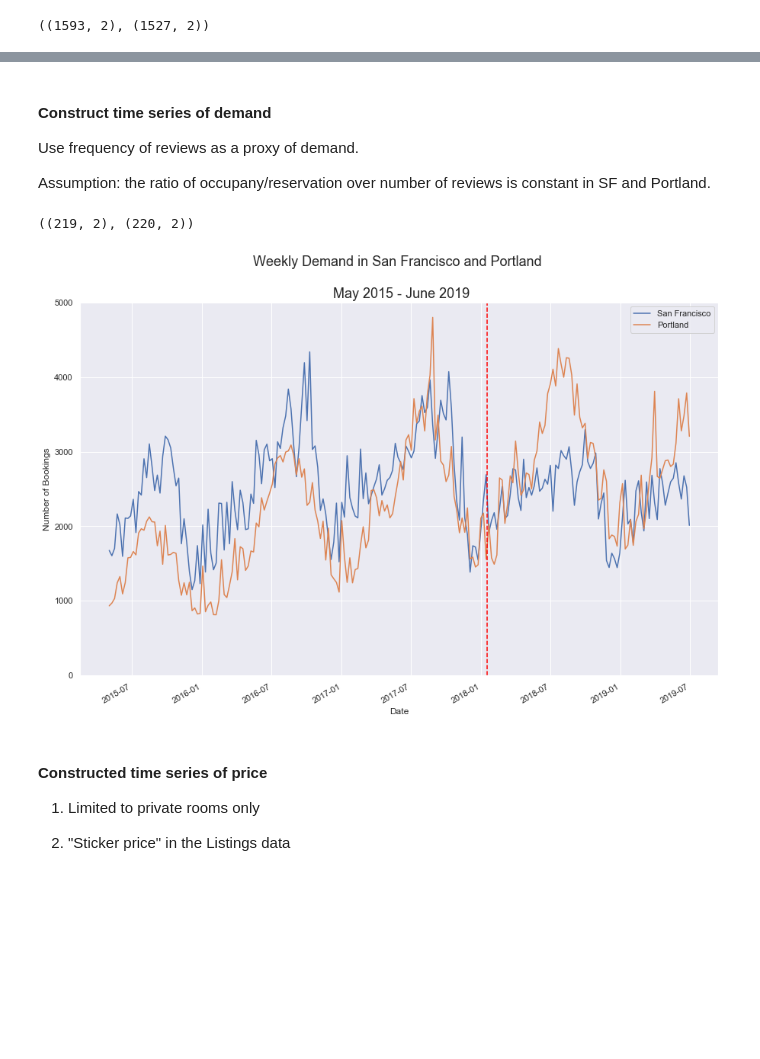
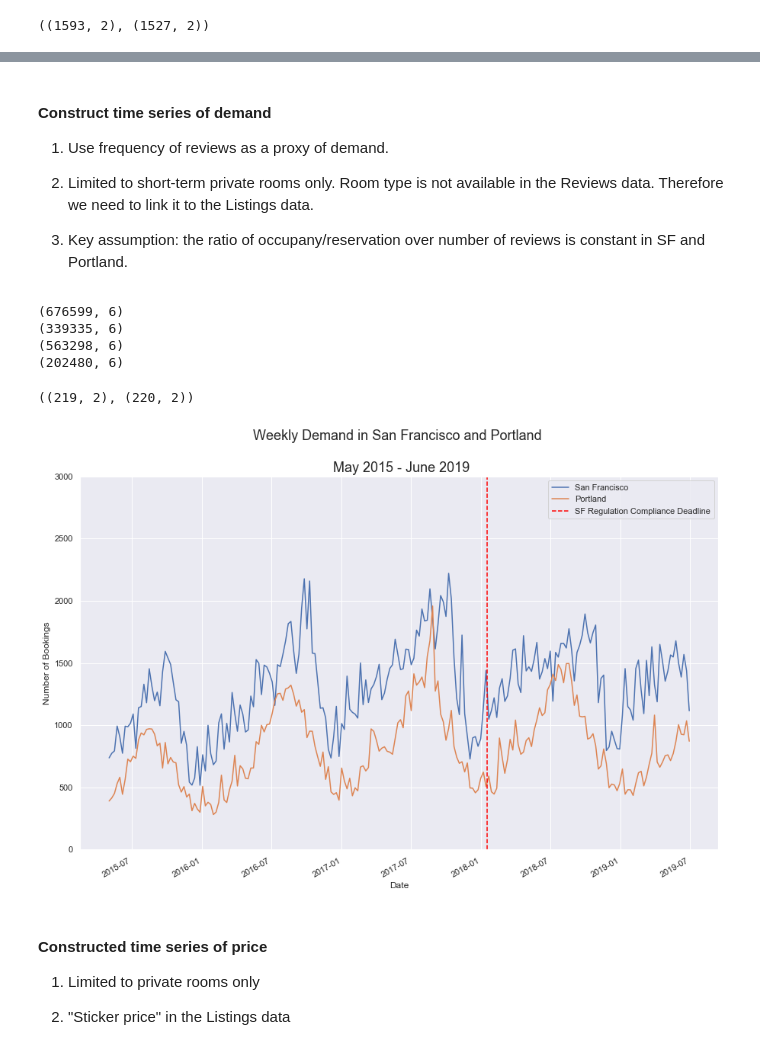
Before and after one commit to karensheng/Airbnb_Regulation, a Jupyter notebook: notebooks/Construct Time Series .ipynb, the cells around one changed output, grey strips where cells are left out. Cells and saved outputs as stored; diff of their text form; code cells hidden in the pictures; blank space fills up the shorter version.

Commit message:
time series limited to private rooms only

```diff
--- a/notebooks/Construct Time Series .ipynb
+++ b/notebooks/Construct Time Series .ipynb
@@ -68,7 +79,7 @@ def supply_func(city):
 # %%
-monthly_supply_portland, monthly_supply_avail_portland, ls_short_avail_portland = supply_func("Portland")
+monthly_supply_portland, monthly_supply_avail_portland, ls_short_avail_portland,ls_id_portland = supply_func("Portland")
 # %%
-monthly_supply_sf, monthly_supply_avail_sf, ls_short_avail_sf = supply_func("SF")
+monthly_supply_sf, monthly_supply_avail_sf, ls_short_avail_sf, ls_id_sf = supply_func("SF")
 # %%
 monthly_supply_portland.shape, monthly_supply_sf.shape
 # %% [output]
@@ -119,12 +131,19 @@ chart_supplies(monthly_supply_avail_portland, monthly_supply_avail_sf,
 # %% [markdown]
 #### Construct time series of demand
 
-Use frequency of reviews as a proxy of demand.
+1. Use frequency of reviews as a proxy of demand.
 
-Assumption: the ratio of occupany/reservation over number of reviews is constant in SF and Portland.
+2. Limited to short-term private rooms only. Room type is not available in the Reviews data. Therefore we need to link it to the Listings data.
+
+3. Key assumption: the ratio of occupany/reservation over number of reviews is constant in SF and Portland.
 # %%
-def weekly_demand(city):
+def weekly_demand(city,ls_id):
+
     reviews =  pickle.load( open( f"../data/all_{city}_reviews.p", "rb" ) )
+
+    print(reviews.shape)
+    reviews = reviews[reviews['listing_id'].isin(ls_id)]
+    print(reviews.shape)
     reviews = reviews.set_index(pd.DatetimeIndex(reviews['date']))
 
     reviews_tab = reviews.resample('W').size().reset_index(name=f"{city}_counts")
@@ -134,8 +153,13 @@ def weekly_demand(city):
 
     return reviews_tab_post2015
 # %%
-weekly_demand_sf = weekly_demand("SF")
-weekly_demand_portland = weekly_demand('Portland')
+weekly_demand_sf = weekly_demand("SF",ls_id_sf)
+weekly_demand_portland = weekly_demand('Portland',ls_id_portland)
+# %% [output]
+(676599, 6)
+(339335, 6)
+(563298, 6)
+(202480, 6)
 # %%
 weekly_demand_sf.shape, weekly_demand_portland.shape
 # %% [output]
@@ -147,28 +171,28 @@ comp_weekly_demand = comp_weekly_demand.iloc[:-2]
 # %%
 xlinspace = pd.date_range('2015-05-03', periods= comp_weekly_demand.shape[0], freq='W')
 
 fig, ax = plt.subplots(1,figsize = (15,10))
 fig.autofmt_xdate()
 plt.plot(xlinspace,comp_weekly_demand['SF_counts'], label = "San Francisco")
 plt.plot(xlinspace,comp_weekly_demand['Portland_counts'], label = "Portland")
 
 # Deadline of compliance with regulation in SF
 
-plt.axvline(x= datetime.date(2018,1,16), color = 'red', linestyle='--')
+plt.axvline(x= datetime.date(2018,1,16), color = 'red', linestyle='--',label='SF Regulation Compliance Deadline')
 
 
-ax.set_ylim(0,5000)
+ax.set_ylim(0,3000)
 plt.xlabel("Date")
 plt.ylabel("Number of Bookings")
 plt.title("Weekly Demand in San Francisco and Portland \n \n May 2015 - June 2019", fontsize = 18)
 plt.legend()
 
 xfmt = mdates.DateFormatter('%m-%d-%y')
 
 
 plt.show();
 # %% [output]
-[figure, old version]
+[figure, new version]
 # %% [markdown]
 #### Constructed time series of price
 
```
Also changed, not shown: parts of 7 cells of this notebook.
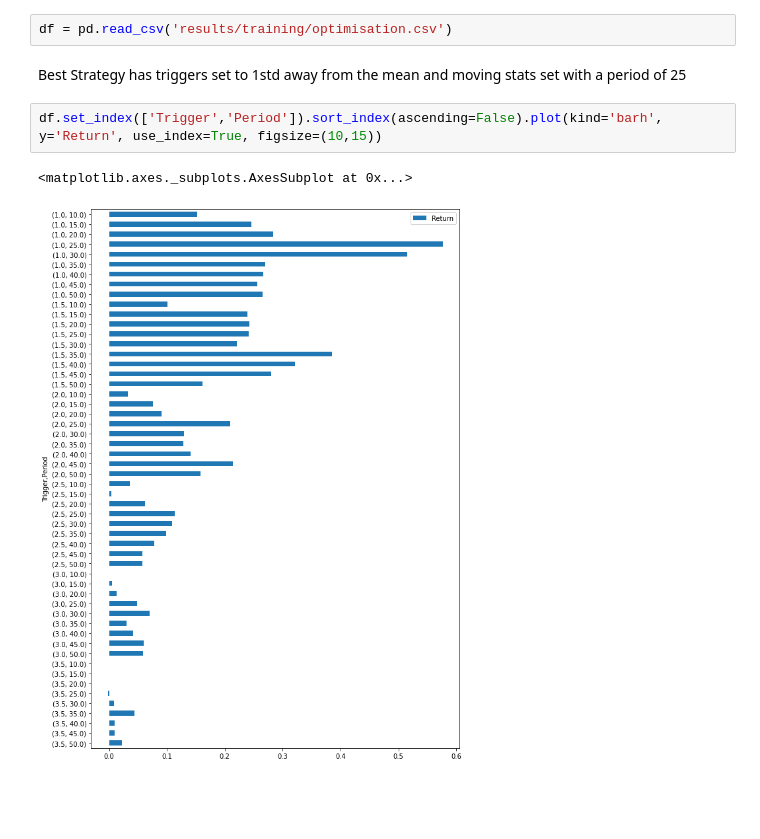
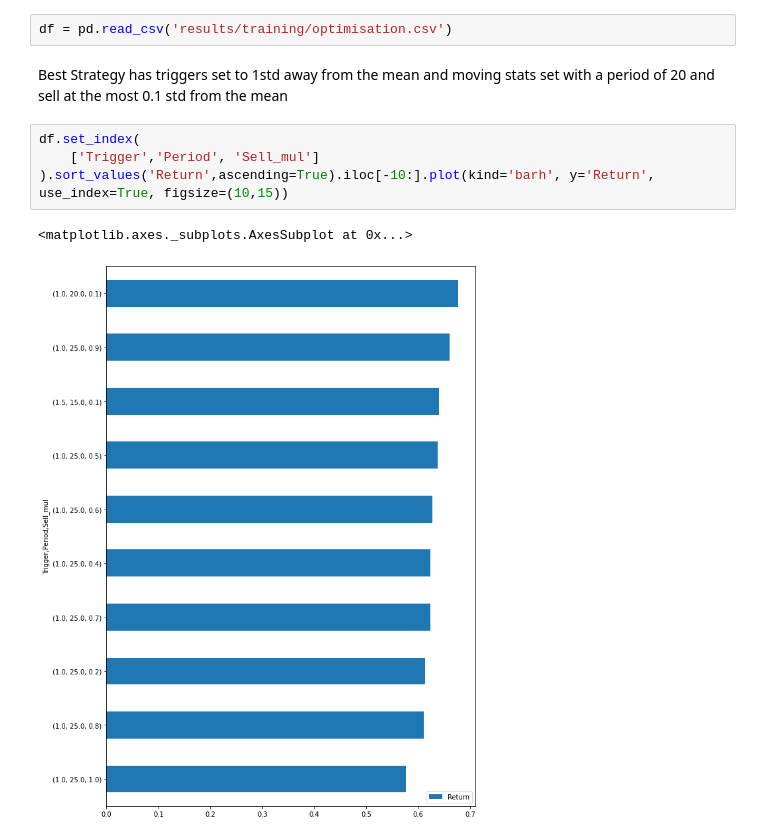
Before and after one commit to iceokoli/CryptoPairTrading-BackTest, a Jupyter notebook: parameter_tuning.ipynb, the cells around one changed output. Cells and saved outputs as stored; diff of their text form; blank space fills up the shorter version.

```diff
--- a/parameter_tuning.ipynb
+++ b/parameter_tuning.ipynb
@@ -6,9 +6,11 @@ import matplotlib.pyplot as plt
 # %%
 df = pd.read_csv('results/training/optimisation.csv')
 # %% [markdown]
-Best Strategy has triggers set to 1std away from the mean and moving stats set with a period of 25
+Best Strategy has triggers set to 1std away from the mean and moving stats set with a period of 20 and sell at the most 0.1 std from the mean
 # %%
-df.set_index(['Trigger','Period']).sort_index(ascending=False).plot(kind='barh', y='Return', use_index=True, figsize=(10,15))
+df.set_index(
+    ['Trigger','Period', 'Sell_mul']
+).sort_values('Return',ascending=True).iloc[-10:].plot(kind='barh', y='Return', use_index=True, figsize=(10,15))
 # %% [output]
 <matplotlib.axes._subplots.AxesSubplot at 0x...>
-[figure, old version]
+[figure, new version]
```
Also changed, not shown: 8 other files.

Your assignment - Set the entries down again exactly. Do not include the images.

The completed task -
Before and after one commit to karensheng/Airbnb_Regulation, a Jupyter notebook: notebooks/Construct Time Series .ipynb, the cells around one changed output, grey strips where cells are left out. Cells and saved outputs as stored; diff of their text form; code cells hidden in the pictures; blank space fills up the shorter version.

Commit message:
time series limited to private rooms only

```diff
--- a/notebooks/Construct Time Series .ipynb
+++ b/notebooks/Construct Time Series .ipynb
@@ -68,7 +79,7 @@ def supply_func(city):
 # %%
-monthly_supply_portland, monthly_supply_avail_portland, ls_short_avail_portland = supply_func("Portland")
+monthly_supply_portland, monthly_supply_avail_portland, ls_short_avail_portland,ls_id_portland = supply_func("Portland")
 # %%
-monthly_supply_sf, monthly_supply_avail_sf, ls_short_avail_sf = supply_func("SF")
+monthly_supply_sf, monthly_supply_avail_sf, ls_short_avail_sf, ls_id_sf = supply_func("SF")
 # %%
 monthly_supply_portland.shape, monthly_supply_sf.shape
 # %% [output]
@@ -119,12 +131,19 @@ chart_supplies(monthly_supply_avail_portland, monthly_supply_avail_sf,
 # %% [markdown]
 #### Construct time series of demand
 
-Use frequency of reviews as a proxy of demand.
+1. Use frequency of reviews as a proxy of demand.
 
-Assumption: the ratio of occupany/reservation over number of reviews is constant in SF and Portland.
+2. Limited to short-term private rooms only. Room type is not available in the Reviews data. Therefore we need to link it to the Listings data.
+
+3. Key assumption: the ratio of occupany/reservation over number of reviews is constant in SF and Portland.
 # %%
-def weekly_demand(city):
+def weekly_demand(city,ls_id):
+
     reviews =  pickle.load( open( f"../data/all_{city}_reviews.p", "rb" ) )
+
+    print(reviews.shape)
+    reviews = reviews[reviews['listing_id'].isin(ls_id)]
+    print(reviews.shape)
     reviews = reviews.set_index(pd.DatetimeIndex(reviews['date']))
 
     reviews_tab = reviews.resample('W').size().reset_index(name=f"{city}_counts")
@@ -134,8 +153,13 @@ def weekly_demand(city):
 
     return reviews_tab_post2015
 # %%
-weekly_demand_sf = weekly_demand("SF")
-weekly_demand_portland = weekly_demand('Portland')
+weekly_demand_sf = weekly_demand("SF",ls_id_sf)
+weekly_demand_portland = weekly_demand('Portland',ls_id_portland)
+# %% [output]
+(676599, 6)
+(339335, 6)
+(563298, 6)
+(202480, 6)
 # %%
 weekly_demand_sf.shape, weekly_demand_portland.shape
 # %% [output]
@@ -147,28 +171,28 @@ comp_weekly_demand = comp_weekly_demand.iloc[:-2]
 # %%
 xlinspace = pd.date_range('2015-05-03', periods= comp_weekly_demand.shape[0], freq='W')
 
 fig, ax = plt.subplots(1,figsize = (15,10))
 fig.autofmt_xdate()
 plt.plot(xlinspace,comp_weekly_demand['SF_counts'], label = "San Francisco")
 plt.plot(xlinspace,comp_weekly_demand['Portland_counts'], label = "Portland")
 
 # Deadline of compliance with regulation in SF
 
-plt.axvline(x= datetime.date(2018,1,16), color = 'red', linestyle='--')
+plt.axvline(x= datetime.date(2018,1,16), color = 'red', linestyle='--',label='SF Regulation Compliance Deadline')
 
 
-ax.set_ylim(0,5000)
+ax.set_ylim(0,3000)
 plt.xlabel("Date")
 plt.ylabel("Number of Bookings")
 plt.title("Weekly Demand in San Francisco and Portland \n \n May 2015 - June 2019", fontsize = 18)
 plt.legend()
 
 xfmt = mdates.DateFormatter('%m-%d-%y')
 
 
 plt.show();
 # %% [output]
-[figure, old version]
+[figure, new version]
 # %% [markdown]
 #### Constructed time series of price
 
```
Also changed, not shown: parts of 7 cells of this notebook.
Before and after one commit to iceokoli/CryptoPairTrading-BackTest, a Jupyter notebook: parameter_tuning.ipynb, the cells around one changed output. Cells and saved outputs as stored; diff of their text form; blank space fills up the shorter version.

```diff
--- a/parameter_tuning.ipynb
+++ b/parameter_tuning.ipynb
@@ -6,9 +6,11 @@ import matplotlib.pyplot as plt
 # %%
 df = pd.read_csv('results/training/optimisation.csv')
 # %% [markdown]
-Best Strategy has triggers set to 1std away from the mean and moving stats set with a period of 25
+Best Strategy has triggers set to 1std away from the mean and moving stats set with a period of 20 and sell at the most 0.1 std from the mean
 # %%
-df.set_index(['Trigger','Period']).sort_index(ascending=False).plot(kind='barh', y='Return', use_index=True, figsize=(10,15))
+df.set_index(
+    ['Trigger','Period', 'Sell_mul']
+).sort_values('Return',ascending=True).iloc[-10:].plot(kind='barh', y='Return', use_index=True, figsize=(10,15))
 # %% [output]
 <matplotlib.axes._subplots.AxesSubplot at 0x...>
-[figure, old version]
+[figure, new version]
```
Also changed, not shown: 8 other files.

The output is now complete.